Dataset records

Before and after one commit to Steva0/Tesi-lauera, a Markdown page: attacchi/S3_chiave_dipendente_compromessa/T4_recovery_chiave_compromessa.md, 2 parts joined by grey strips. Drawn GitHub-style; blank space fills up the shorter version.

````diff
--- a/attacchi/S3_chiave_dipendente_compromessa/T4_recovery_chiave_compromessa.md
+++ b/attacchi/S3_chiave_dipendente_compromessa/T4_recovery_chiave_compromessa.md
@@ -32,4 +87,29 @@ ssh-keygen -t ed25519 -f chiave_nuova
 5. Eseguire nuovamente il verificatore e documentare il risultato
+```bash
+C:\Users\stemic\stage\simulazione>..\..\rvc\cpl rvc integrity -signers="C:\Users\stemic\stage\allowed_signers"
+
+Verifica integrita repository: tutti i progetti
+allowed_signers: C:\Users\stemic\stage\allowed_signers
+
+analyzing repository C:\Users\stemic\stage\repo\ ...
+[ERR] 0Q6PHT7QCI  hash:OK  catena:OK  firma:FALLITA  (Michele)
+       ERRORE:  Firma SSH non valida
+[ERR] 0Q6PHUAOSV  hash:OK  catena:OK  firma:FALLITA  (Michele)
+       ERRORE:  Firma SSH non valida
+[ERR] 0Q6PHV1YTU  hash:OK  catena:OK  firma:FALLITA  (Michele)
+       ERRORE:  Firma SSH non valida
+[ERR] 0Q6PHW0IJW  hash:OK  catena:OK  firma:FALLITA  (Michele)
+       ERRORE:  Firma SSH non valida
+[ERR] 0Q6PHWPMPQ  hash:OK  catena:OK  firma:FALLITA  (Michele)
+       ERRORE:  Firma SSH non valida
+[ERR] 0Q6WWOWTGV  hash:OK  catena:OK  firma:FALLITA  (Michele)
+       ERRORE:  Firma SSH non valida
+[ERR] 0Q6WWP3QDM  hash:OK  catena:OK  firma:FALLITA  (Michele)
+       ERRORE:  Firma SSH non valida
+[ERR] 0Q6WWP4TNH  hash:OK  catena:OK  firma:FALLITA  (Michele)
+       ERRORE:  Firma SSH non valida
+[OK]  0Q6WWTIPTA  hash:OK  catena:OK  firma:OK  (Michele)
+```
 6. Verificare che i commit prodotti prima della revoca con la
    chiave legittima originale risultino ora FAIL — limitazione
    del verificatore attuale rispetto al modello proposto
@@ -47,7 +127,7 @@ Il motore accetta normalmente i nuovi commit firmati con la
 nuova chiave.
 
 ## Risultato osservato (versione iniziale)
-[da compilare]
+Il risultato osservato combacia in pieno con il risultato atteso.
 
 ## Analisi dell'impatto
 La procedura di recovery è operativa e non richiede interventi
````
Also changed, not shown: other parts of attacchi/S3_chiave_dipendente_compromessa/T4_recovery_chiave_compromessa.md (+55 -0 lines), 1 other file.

* * *

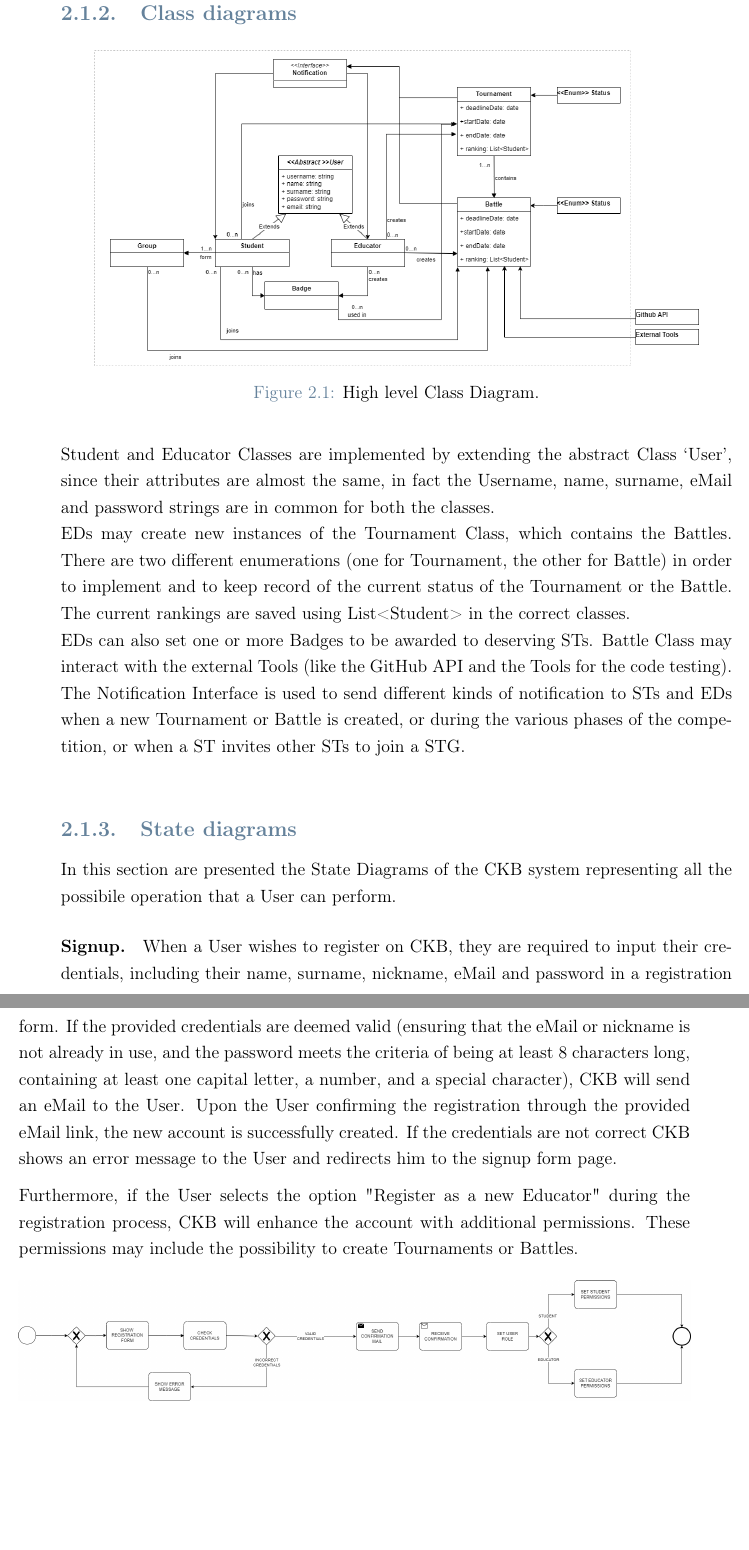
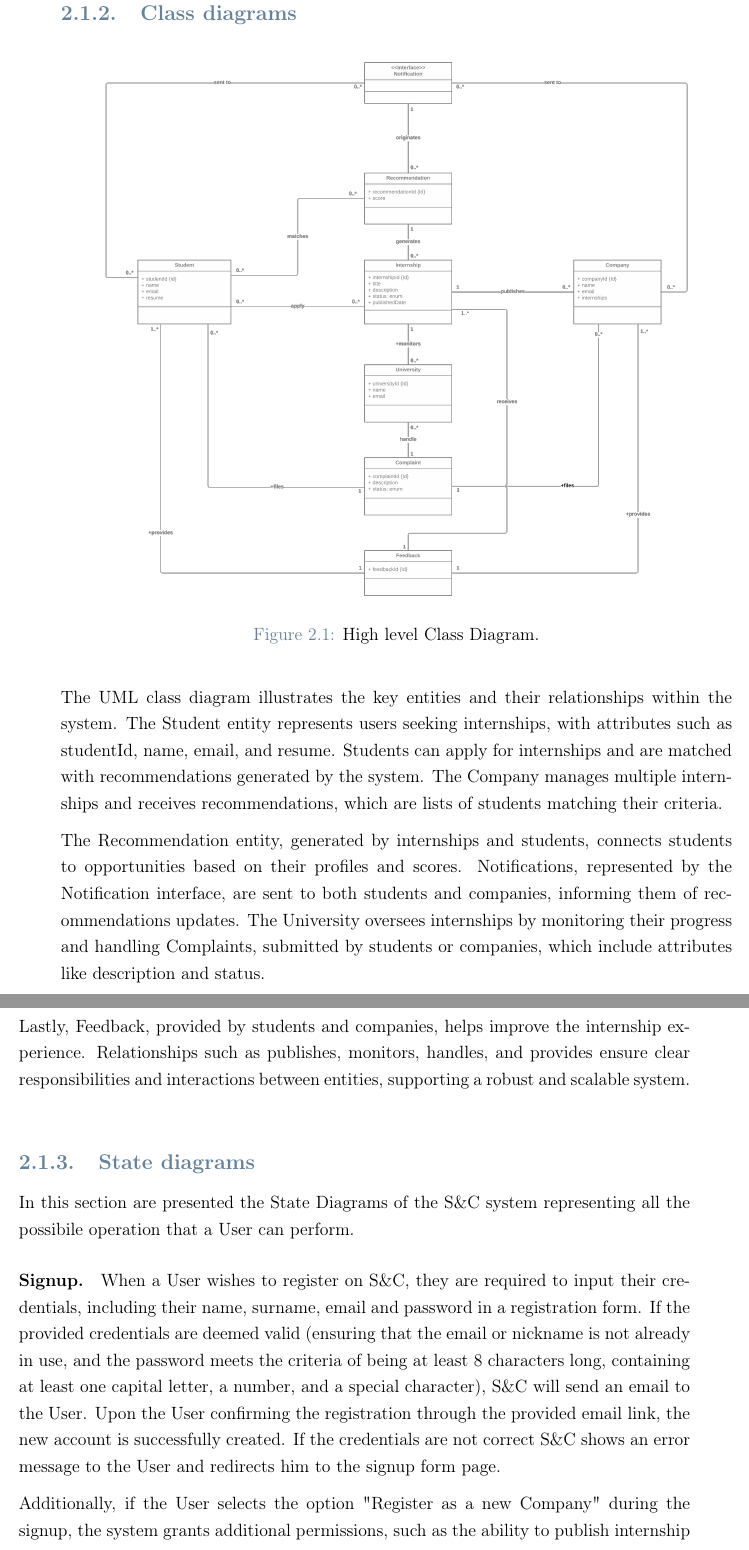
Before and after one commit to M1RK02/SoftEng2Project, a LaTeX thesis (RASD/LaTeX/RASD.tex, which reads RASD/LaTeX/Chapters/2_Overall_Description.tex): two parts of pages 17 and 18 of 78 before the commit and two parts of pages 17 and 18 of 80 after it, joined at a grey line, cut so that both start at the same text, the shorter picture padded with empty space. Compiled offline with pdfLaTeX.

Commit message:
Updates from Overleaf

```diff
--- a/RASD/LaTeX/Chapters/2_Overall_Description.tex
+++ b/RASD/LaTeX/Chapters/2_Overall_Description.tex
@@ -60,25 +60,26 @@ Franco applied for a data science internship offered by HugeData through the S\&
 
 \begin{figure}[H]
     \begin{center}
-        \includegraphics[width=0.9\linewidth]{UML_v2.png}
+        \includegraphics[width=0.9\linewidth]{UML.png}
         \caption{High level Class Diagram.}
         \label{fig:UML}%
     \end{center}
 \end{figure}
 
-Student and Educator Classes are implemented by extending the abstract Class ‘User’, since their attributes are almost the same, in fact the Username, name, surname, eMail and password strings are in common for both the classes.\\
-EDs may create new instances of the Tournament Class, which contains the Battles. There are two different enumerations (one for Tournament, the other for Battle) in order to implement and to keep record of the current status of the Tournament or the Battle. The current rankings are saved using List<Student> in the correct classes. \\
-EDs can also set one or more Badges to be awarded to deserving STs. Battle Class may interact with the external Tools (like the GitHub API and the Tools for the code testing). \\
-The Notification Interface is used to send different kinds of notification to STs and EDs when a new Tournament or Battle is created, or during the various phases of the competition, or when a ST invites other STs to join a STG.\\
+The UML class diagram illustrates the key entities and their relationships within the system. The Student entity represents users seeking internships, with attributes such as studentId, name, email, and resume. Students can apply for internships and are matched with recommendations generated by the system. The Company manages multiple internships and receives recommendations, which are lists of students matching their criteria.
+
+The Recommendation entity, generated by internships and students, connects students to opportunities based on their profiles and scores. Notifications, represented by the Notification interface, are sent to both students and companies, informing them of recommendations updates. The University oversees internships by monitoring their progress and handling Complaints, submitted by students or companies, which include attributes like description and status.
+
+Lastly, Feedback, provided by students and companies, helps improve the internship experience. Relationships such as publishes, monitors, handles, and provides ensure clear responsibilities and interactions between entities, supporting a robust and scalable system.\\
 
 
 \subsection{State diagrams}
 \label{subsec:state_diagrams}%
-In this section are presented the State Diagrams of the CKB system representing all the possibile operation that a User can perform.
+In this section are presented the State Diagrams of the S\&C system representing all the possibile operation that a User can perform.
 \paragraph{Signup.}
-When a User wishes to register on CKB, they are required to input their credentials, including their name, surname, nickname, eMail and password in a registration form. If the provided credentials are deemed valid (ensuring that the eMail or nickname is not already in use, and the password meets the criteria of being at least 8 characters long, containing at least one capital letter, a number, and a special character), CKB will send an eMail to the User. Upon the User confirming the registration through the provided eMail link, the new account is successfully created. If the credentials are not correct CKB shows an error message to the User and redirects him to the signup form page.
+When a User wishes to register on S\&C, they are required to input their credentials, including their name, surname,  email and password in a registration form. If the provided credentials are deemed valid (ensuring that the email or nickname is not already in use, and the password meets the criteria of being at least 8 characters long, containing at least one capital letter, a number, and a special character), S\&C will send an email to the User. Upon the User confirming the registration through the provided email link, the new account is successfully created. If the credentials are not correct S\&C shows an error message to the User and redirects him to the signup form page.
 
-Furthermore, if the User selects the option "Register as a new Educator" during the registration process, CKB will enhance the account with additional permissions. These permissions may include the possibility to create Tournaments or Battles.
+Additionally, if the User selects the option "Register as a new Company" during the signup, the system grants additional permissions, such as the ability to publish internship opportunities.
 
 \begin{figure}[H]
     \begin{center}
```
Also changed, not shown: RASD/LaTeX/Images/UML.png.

* * *

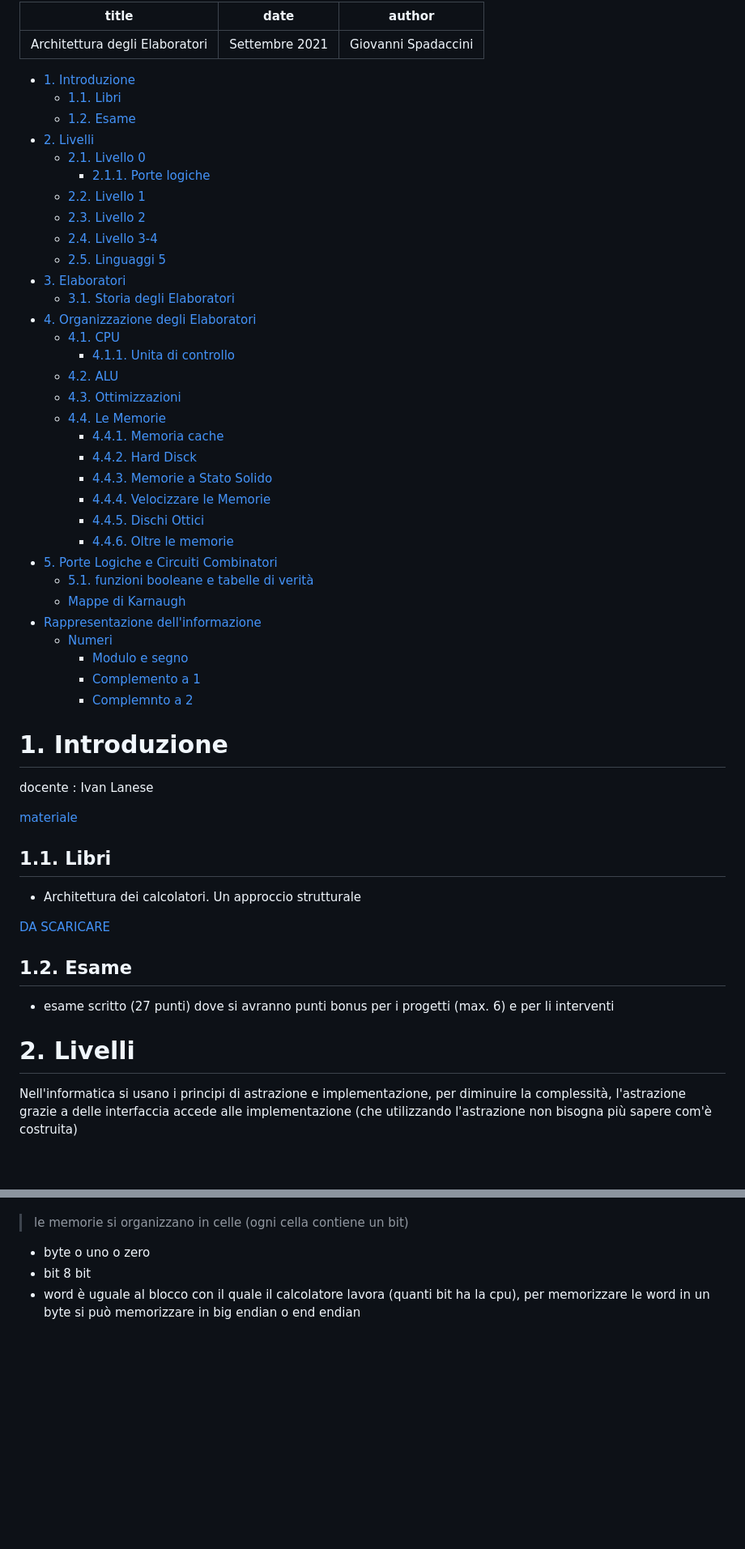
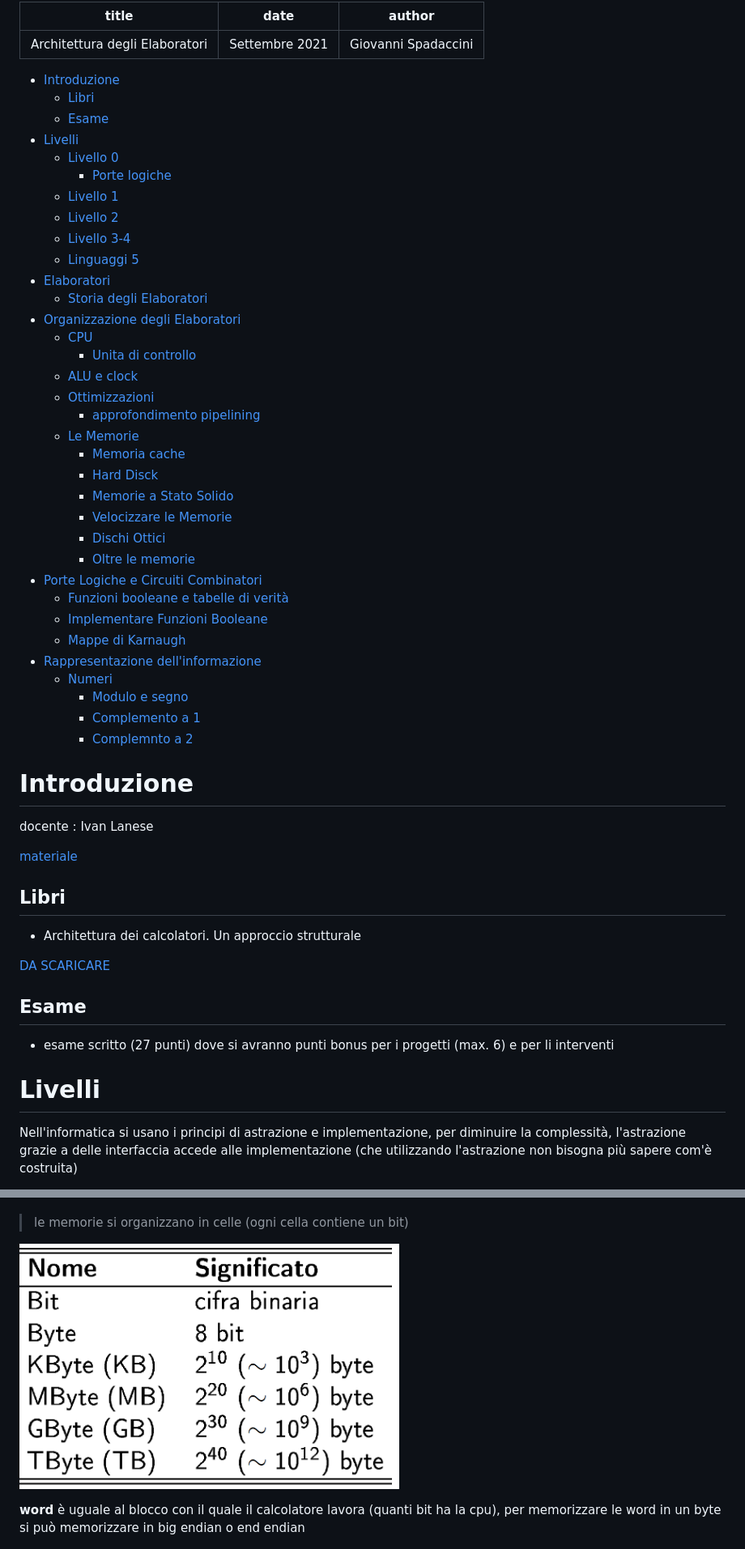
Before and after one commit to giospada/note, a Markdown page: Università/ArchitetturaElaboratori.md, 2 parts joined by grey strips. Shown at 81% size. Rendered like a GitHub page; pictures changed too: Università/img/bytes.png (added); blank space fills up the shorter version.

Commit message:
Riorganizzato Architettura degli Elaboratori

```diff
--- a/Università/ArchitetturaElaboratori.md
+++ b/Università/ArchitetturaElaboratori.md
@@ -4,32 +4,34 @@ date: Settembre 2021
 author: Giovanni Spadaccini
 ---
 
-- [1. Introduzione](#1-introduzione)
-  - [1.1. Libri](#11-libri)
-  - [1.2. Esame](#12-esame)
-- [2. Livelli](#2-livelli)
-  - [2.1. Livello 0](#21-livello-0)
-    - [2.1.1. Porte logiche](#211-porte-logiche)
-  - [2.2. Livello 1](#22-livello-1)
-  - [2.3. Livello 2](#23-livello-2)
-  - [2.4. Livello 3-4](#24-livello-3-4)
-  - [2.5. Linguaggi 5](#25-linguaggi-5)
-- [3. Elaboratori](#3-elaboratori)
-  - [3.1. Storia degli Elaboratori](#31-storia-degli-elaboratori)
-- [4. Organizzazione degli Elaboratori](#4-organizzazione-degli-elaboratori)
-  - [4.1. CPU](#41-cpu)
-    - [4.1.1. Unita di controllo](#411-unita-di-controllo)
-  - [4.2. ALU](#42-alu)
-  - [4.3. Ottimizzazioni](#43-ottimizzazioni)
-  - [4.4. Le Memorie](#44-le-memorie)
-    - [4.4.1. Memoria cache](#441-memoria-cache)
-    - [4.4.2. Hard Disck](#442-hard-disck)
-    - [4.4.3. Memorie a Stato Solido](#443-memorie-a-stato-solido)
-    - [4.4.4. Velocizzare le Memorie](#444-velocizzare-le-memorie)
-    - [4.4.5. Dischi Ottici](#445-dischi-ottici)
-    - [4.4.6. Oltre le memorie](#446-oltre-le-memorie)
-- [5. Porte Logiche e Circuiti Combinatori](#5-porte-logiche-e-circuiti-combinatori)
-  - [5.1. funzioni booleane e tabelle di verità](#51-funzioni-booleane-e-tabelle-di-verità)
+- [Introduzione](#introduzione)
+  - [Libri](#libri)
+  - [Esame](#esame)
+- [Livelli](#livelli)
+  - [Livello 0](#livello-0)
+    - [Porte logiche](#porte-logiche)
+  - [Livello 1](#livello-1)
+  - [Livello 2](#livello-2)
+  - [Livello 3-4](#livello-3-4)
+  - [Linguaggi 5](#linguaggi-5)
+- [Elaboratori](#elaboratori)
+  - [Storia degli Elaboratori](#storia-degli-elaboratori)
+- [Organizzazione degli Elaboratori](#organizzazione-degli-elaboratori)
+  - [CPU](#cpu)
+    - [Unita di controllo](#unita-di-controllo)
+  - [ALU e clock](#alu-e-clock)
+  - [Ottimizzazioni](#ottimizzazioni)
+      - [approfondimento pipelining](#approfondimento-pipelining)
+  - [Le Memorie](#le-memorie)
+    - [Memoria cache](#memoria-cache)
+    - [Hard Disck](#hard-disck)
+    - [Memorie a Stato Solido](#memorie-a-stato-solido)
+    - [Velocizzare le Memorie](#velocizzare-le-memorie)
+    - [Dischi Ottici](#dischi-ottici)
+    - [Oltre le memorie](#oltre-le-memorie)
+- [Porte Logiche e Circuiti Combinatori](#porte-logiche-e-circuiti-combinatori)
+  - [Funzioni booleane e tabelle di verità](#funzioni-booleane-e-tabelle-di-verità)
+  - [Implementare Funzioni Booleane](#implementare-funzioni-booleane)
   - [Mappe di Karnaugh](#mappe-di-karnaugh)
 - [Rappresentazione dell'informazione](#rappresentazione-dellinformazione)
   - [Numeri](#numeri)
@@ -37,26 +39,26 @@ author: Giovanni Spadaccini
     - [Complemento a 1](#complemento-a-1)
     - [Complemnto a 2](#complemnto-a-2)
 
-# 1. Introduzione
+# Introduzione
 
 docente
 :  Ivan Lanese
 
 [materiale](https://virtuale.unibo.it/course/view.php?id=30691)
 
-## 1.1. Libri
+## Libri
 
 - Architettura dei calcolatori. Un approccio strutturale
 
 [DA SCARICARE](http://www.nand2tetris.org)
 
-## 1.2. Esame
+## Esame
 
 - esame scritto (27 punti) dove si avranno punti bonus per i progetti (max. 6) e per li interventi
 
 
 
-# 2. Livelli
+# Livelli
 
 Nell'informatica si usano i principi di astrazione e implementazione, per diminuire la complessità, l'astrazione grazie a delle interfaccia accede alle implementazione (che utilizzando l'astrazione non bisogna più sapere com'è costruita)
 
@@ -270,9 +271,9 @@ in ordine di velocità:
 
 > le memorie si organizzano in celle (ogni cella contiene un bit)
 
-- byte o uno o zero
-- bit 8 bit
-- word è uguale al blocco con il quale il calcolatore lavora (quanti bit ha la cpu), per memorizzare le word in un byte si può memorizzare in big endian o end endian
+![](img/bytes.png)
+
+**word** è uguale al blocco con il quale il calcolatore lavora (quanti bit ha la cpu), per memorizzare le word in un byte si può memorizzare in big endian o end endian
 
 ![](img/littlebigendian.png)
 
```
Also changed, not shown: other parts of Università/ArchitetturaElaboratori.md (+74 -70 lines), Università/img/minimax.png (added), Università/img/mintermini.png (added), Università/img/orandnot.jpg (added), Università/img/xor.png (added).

Directions
Search the material above for the word "parts", and return each line that holds it.

Expected answer
Before and after one commit to Steva0/Tesi-lauera, a Markdown page: attacchi/S3_chiave_dipendente_compromessa/T4_recovery_chiave_compromessa.md, 2 parts joined by grey strips. Drawn GitHub-style; blank space fills up the shorter version.
Also changed, not shown: other parts of attacchi/S3_chiave_dipendente_compromessa/T4_recovery_chiave_compromessa.md (+55 -0 lines), 1 other file.
Before and after one commit to M1RK02/SoftEng2Project, a LaTeX thesis (RASD/LaTeX/RASD.tex, which reads RASD/LaTeX/Chapters/2_Overall_Description.tex): two parts of pages 17 and 18 of 78 before the commit and two parts of pages 17 and 18 of 80 after it, joined at a grey line, cut so that both start at the same text, the shorter picture padded with empty space. Compiled offline with pdfLaTeX.
Before and after one commit to giospada/note, a Markdown page: Università/ArchitetturaElaboratori.md, 2 parts joined by grey strips. Shown at 81% size. Rendered like a GitHub page; pictures changed too: Università/img/bytes.png (added); blank space fills up the shorter version.
Also changed, not shown: other parts of Università/ArchitetturaElaboratori.md (+74 -70 lines), Università/img/minimax.png (added), Università/img/mintermini.png (added), Università/img/orandnot.jpg (added), Università/img/xor.png (added).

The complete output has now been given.